**Problem statement**.
Lines that contain the string "index" are the ones to list; copy all of them from the records.

**Entries shown**.

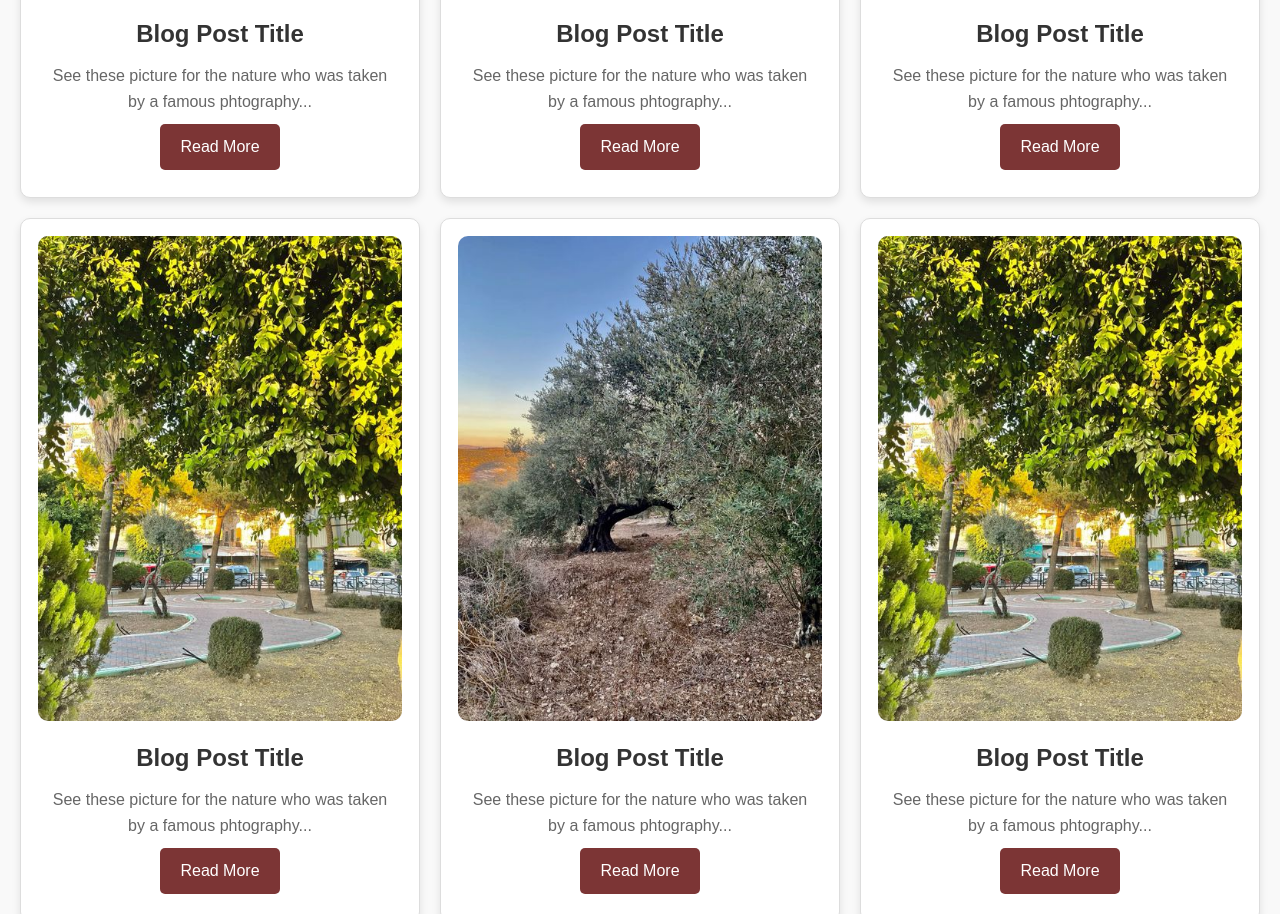
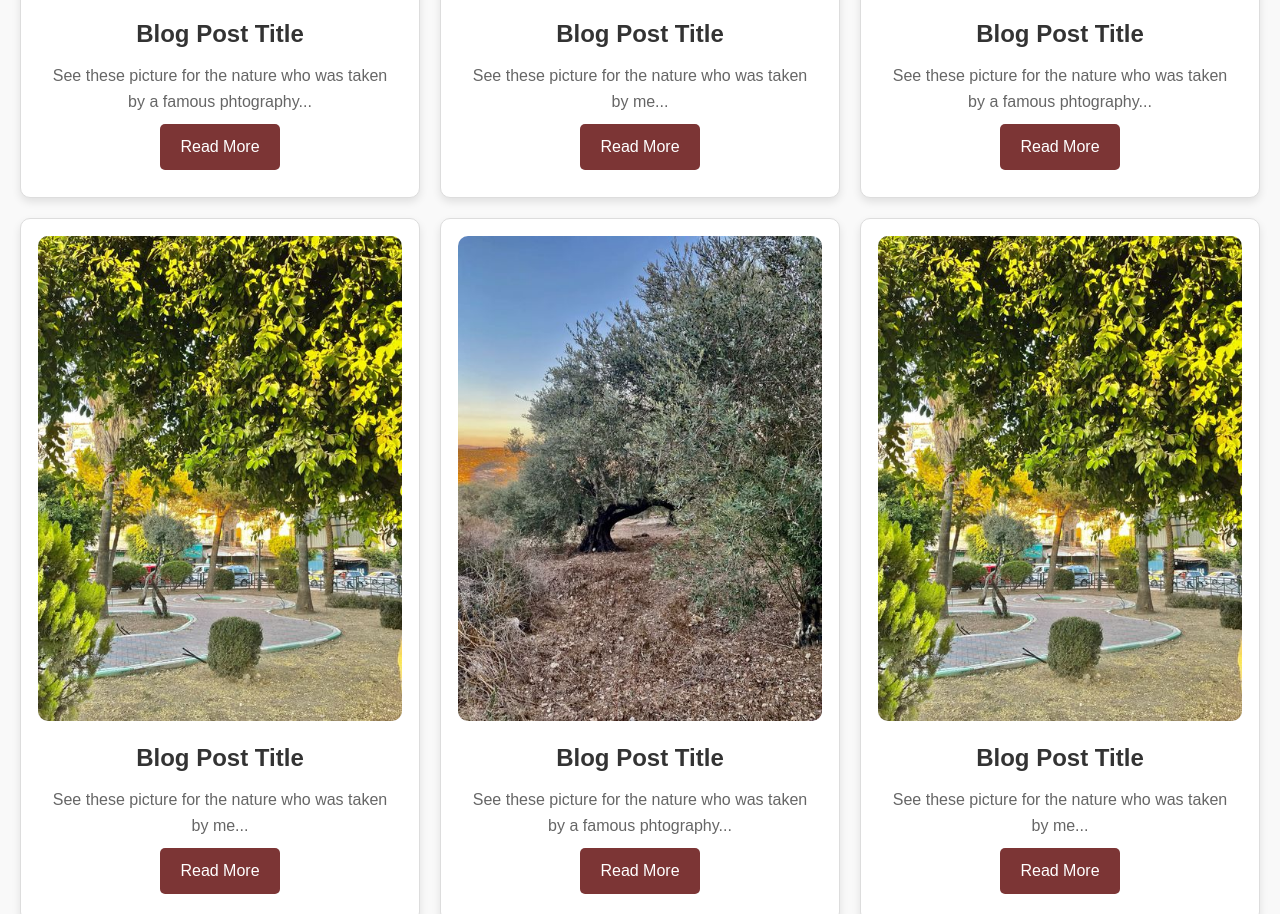
Before and after one commit to Walaessam27/Personal-Blog-Website, a plain HTML site: page html/index.html in a window 1280 px wide. Shown: the part 812-1726 px from the top of the page. Drawn offline with Linux system fonts and the light colour scheme; files whose address does not match are found by name.

Commit message:
changes on text

```diff
--- a/html/index.html
+++ b/html/index.html
@@ -38,7 +38,7 @@
             <article class="card">
                 <img src="../assets/images/pic4.jpg" alt="Post Image">
                 <h2><a href="blogpost.html">Blog Post Title</a></h2>
-                <p>See these picture for the nature who was taken by a famous phtography...</p>
+                <p>See these picture for the nature who was taken by me...</p>
                 <a href="blogpost.html" class="btn">Read More</a>
             </article>
 
@@ -52,7 +52,7 @@
             <article class="card">
                 <img src="../assets/images/pic4.jpg" alt="Post Image">
                 <h2><a href="blogpost.html">Blog Post Title</a></h2>
-                <p>See these picture for the nature who was taken by a famous phtography...</p>
+                <p>See these picture for the nature who was taken by me...</p>
                 <a href="blogpost.html" class="btn">Read More</a>
             </article>
 
@@ -66,7 +66,7 @@
             <article class="card">
                 <img src="../assets/images/pic4.jpg" alt="Post Image">
                 <h2><a href="blogpost.html">Blog Post Title</a></h2>
-                <p>See these picture for the nature who was taken by a famous phtography...</p>
+                <p>See these picture for the nature who was taken by me...</p>
                 <a href="blogpost.html" class="btn">Read More</a>
             </article>
 
@@ -80,7 +80,7 @@
             <article class="card">
                 <img src="../assets/images/pic4.jpg" alt="Post Image">
                 <h2><a href="blogpost.html">Blog Post Title</a></h2>
-                <p>See these picture for the nature who was taken by a famous phtography...</p>
+                <p>See these picture for the nature who was taken by me...</p>
                 <a href="blogpost.html" class="btn">Read More</a>
             </article>
 
@@ -94,7 +94,7 @@
             <article class="card">
                 <img src="../assets/images/pic4.jpg" alt="Post Image">
                 <h2><a href="blogpost.html">Blog Post Title</a></h2>
-                <p>See these picture for the nature who was taken by a famous phtography...</p>
+                <p>See these picture for the nature who was taken by me...</p>
                 <a href="blogpost.html" class="btn">Read More</a>
             </article>
         </section>
```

**Solution to the exercise**.
Before and after one commit to Walaessam27/Personal-Blog-Website, a plain HTML site: page html/index.html in a window 1280 px wide. Shown: the part 812-1726 px from the top of the page. Drawn offline with Linux system fonts and the light colour scheme; files whose address does not match are found by name.
--- a/html/index.html
+++ b/html/index.html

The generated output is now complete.